■ Description of the task
Please reproduce the following records exactly, with nothing omitted.

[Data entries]
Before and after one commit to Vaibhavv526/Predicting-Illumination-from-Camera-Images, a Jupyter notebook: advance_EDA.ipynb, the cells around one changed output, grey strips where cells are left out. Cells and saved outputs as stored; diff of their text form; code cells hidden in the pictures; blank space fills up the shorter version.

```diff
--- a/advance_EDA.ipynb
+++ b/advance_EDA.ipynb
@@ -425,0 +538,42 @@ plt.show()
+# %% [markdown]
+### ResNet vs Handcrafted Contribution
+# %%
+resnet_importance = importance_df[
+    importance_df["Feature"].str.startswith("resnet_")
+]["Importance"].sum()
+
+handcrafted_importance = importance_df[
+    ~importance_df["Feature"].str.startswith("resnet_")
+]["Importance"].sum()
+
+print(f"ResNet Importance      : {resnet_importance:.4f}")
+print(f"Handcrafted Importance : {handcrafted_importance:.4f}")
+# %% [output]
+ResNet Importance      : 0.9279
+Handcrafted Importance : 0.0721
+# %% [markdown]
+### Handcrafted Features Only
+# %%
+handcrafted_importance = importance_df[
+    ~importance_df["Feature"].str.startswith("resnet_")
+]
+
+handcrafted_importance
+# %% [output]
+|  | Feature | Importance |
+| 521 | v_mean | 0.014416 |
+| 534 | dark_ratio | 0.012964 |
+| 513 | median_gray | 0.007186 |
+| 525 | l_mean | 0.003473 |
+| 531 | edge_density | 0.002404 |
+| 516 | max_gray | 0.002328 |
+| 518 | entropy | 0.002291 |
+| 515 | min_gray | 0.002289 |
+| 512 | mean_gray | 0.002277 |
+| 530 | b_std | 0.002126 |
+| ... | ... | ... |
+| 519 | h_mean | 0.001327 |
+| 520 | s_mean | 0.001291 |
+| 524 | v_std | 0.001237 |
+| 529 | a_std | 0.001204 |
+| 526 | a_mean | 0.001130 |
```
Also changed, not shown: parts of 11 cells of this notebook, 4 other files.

■ Written answer
Before and after one commit to Vaibhavv526/Predicting-Illumination-from-Camera-Images, a Jupyter notebook: advance_EDA.ipynb, the cells around one changed output, grey strips where cells are left out. Cells and saved outputs as stored; diff of their text form; code cells hidden in the pictures; blank space fills up the shorter version.

```diff
--- a/advance_EDA.ipynb
+++ b/advance_EDA.ipynb
@@ -425,0 +538,42 @@ plt.show()
+# %% [markdown]
+### ResNet vs Handcrafted Contribution
+# %%
+resnet_importance = importance_df[
+    importance_df["Feature"].str.startswith("resnet_")
+]["Importance"].sum()
+
+handcrafted_importance = importance_df[
+    ~importance_df["Feature"].str.startswith("resnet_")
+]["Importance"].sum()
+
+print(f"ResNet Importance      : {resnet_importance:.4f}")
+print(f"Handcrafted Importance : {handcrafted_importance:.4f}")
+# %% [output]
+ResNet Importance      : 0.9279
+Handcrafted Importance : 0.0721
+# %% [markdown]
+### Handcrafted Features Only
+# %%
+handcrafted_importance = importance_df[
+    ~importance_df["Feature"].str.startswith("resnet_")
+]
+
+handcrafted_importance
+# %% [output]
+|  | Feature | Importance |
+| 521 | v_mean | 0.014416 |
+| 534 | dark_ratio | 0.012964 |
+| 513 | median_gray | 0.007186 |
+| 525 | l_mean | 0.003473 |
+| 531 | edge_density | 0.002404 |
+| 516 | max_gray | 0.002328 |
+| 518 | entropy | 0.002291 |
+| 515 | min_gray | 0.002289 |
+| 512 | mean_gray | 0.002277 |
+| 530 | b_std | 0.002126 |
+| ... | ... | ... |
+| 519 | h_mean | 0.001327 |
+| 520 | s_mean | 0.001291 |
+| 524 | v_std | 0.001237 |
+| 529 | a_std | 0.001204 |
+| 526 | a_mean | 0.001130 |
```
Also changed, not shown: parts of 11 cells of this notebook, 4 other files.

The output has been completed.